It’s obvious how the term family planning came into being. You want to plan your children - you want to make sure you don’t have any ‘god’s gifts’ all of a sudden. Do family planning and contraception mean the same thing, then? Think about what the two connote. The first is the outcome of the second. Protection is the physical aspect, while making sure your family size remains an ‘acceptable’ one, according to the two-child norm, is the sociological aspect. You can continue to be a ‘respectable’ mom if you’re just talking about how you’re not planning to have any more children. Even if it implies doing the deed, it’s hidden behind a screen of family values. Contraception, however, blatantly suggests a sex life. No no! How can you be heard mentioning that to anyone? Somehow, we still like to pretend that we found our children in baskets floating on the river, or that they were born through our ears like Karna.


One more thing. All the surveys that the Indian government has initiated on the use of protection have so far considered only married couples as subjects. The Ladies Finger discusses a study by the National Family Health Survey (NHFS-4) showing that contraception in India has dropped by six percent in 10 years. Why? They speculate that it’s because the average age of marriage has risen too. People won’t have to start family planning early, as they won’t have sex till they’re married, and since the wife’s fertility is limited to the same number of years as it was earlier, contraception has obviously declined. This means that there’s no way under heaven or above hell that they’re even going to find out if unmarried people are using condoms, IUDs or pills. Is India so prudish as to ignore pre-marital sex even when it comes to gathering data?

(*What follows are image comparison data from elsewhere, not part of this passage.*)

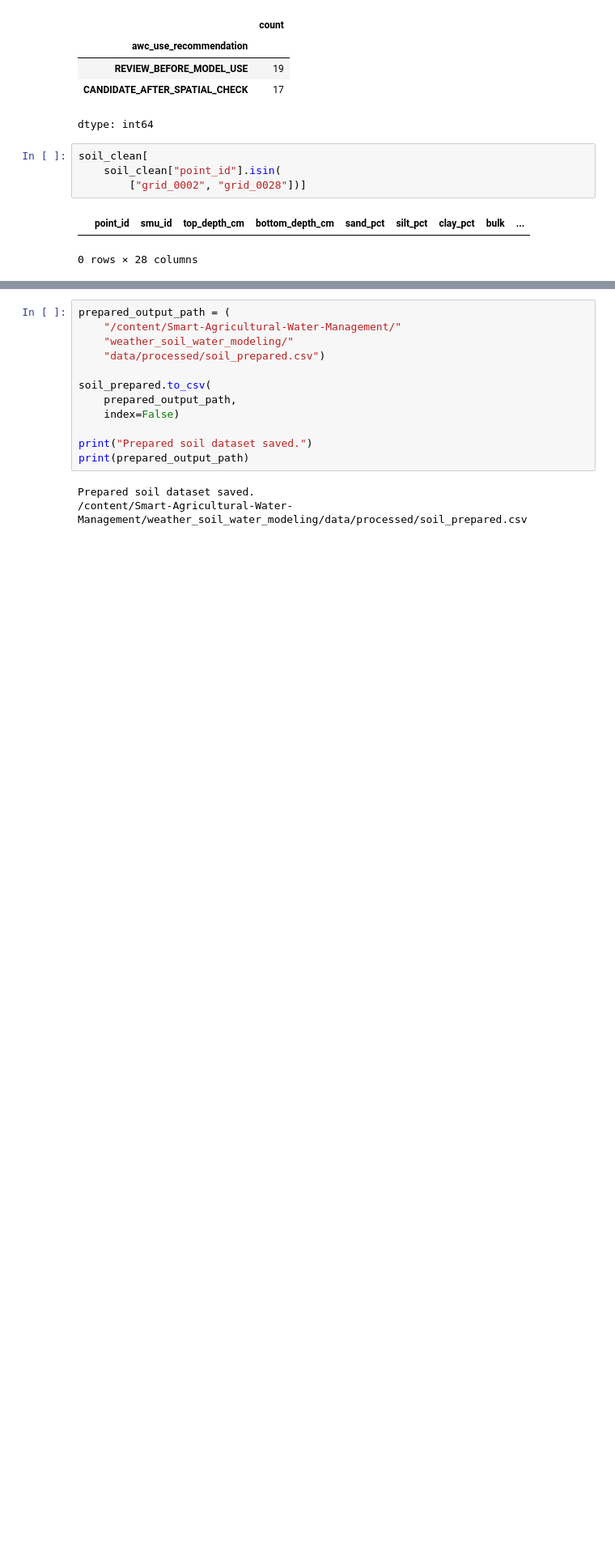
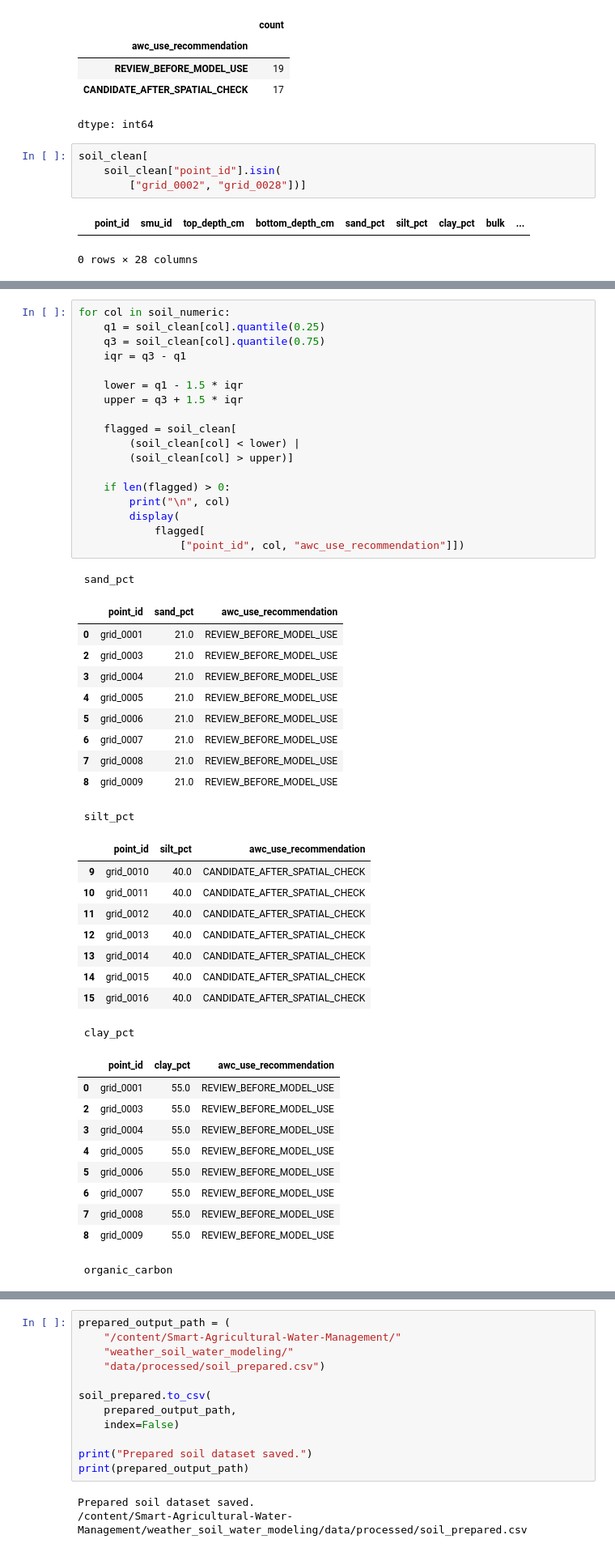
Before and after one commit to sandyreda898-oss/Smart-Agricultural-Water-Management, a Jupyter notebook: weather_soil_water_modeling/notebooks/02_soil_data_analysis.ipynb, the cells around one changed output, grey strips where cells are left out. Shown at 81% size. Saved outputs shown, nothing was run; the diff lists cells and outputs as text; blank space fills up the shorter version.

```diff
--- a/weather_soil_water_modeling/notebooks/02_soil_data_analysis.ipynb
+++ b/weather_soil_water_modeling/notebooks/02_soil_data_analysis.ipynb
@@ -392,0 +450,49 @@ soil_clean[
+# %%
+for col in soil_numeric:
+    q1 = soil_clean[col].quantile(0.25)
+    q3 = soil_clean[col].quantile(0.75)
+    iqr = q3 - q1
+
+    lower = q1 - 1.5 * iqr
+    upper = q3 + 1.5 * iqr
+
+    flagged = soil_clean[
+        (soil_clean[col] < lower) |
+        (soil_clean[col] > upper)]
+
+    if len(flagged) > 0:
+        print("\n", col)
+        display(
+            flagged[
+                ["point_id", col, "awc_use_recommendation"]])
+# %% [output]
+ sand_pct
+|  | point_id | sand_pct | awc_use_recommendation |
+| 0 | grid_0001 | 21.0 | REVIEW_BEFORE_MODEL_USE |
+| 2 | grid_0003 | 21.0 | REVIEW_BEFORE_MODEL_USE |
+| 3 | grid_0004 | 21.0 | REVIEW_BEFORE_MODEL_USE |
+| 4 | grid_0005 | 21.0 | REVIEW_BEFORE_MODEL_USE |
+| 5 | grid_0006 | 21.0 | REVIEW_BEFORE_MODEL_USE |
+| 6 | grid_0007 | 21.0 | REVIEW_BEFORE_MODEL_USE |
+| 7 | grid_0008 | 21.0 | REVIEW_BEFORE_MODEL_USE |
+| 8 | grid_0009 | 21.0 | REVIEW_BEFORE_MODEL_USE |
+ silt_pct
+|  | point_id | silt_pct | awc_use_recommendation |
+| 9 | grid_0010 | 40.0 | CANDIDATE_AFTER_SPATIAL_CHECK |
+| 10 | grid_0011 | 40.0 | CANDIDATE_AFTER_SPATIAL_CHECK |
+| 11 | grid_0012 | 40.0 | CANDIDATE_AFTER_SPATIAL_CHECK |
+| 12 | grid_0013 | 40.0 | CANDIDATE_AFTER_SPATIAL_CHECK |
+| 13 | grid_0014 | 40.0 | CANDIDATE_AFTER_SPATIAL_CHECK |
+| 14 | grid_0015 | 40.0 | CANDIDATE_AFTER_SPATIAL_CHECK |
+| 15 | grid_0016 | 40.0 | CANDIDATE_AFTER_SPATIAL_CHECK |
+ clay_pct
+|  | point_id | clay_pct | awc_use_recommendation |
+| 0 | grid_0001 | 55.0 | REVIEW_BEFORE_MODEL_USE |
+| 2 | grid_0003 | 55.0 | REVIEW_BEFORE_MODEL_USE |
+| 3 | grid_0004 | 55.0 | REVIEW_BEFORE_MODEL_USE |
+| 4 | grid_0005 | 55.0 | REVIEW_BEFORE_MODEL_USE |
+| 5 | grid_0006 | 55.0 | REVIEW_BEFORE_MODEL_USE |
+| 6 | grid_0007 | 55.0 | REVIEW_BEFORE_MODEL_USE |
+| 7 | grid_0008 | 55.0 | REVIEW_BEFORE_MODEL_USE |
+| 8 | grid_0009 | 55.0 | REVIEW_BEFORE_MODEL_USE |
+ organic_carbon
```
Also changed, not shown: parts of 7 cells of this notebook.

Imagine what would happen if single women decided to throw birth control to the winds, since they’re being very carefully ignored anyway. They’d have kids, which meant that they’d have a family. Illegitimate, in the eyes of society, but a family nevertheless. Would that, at least, make the government include them in contraception - ouch, sorry, family planning - surveys?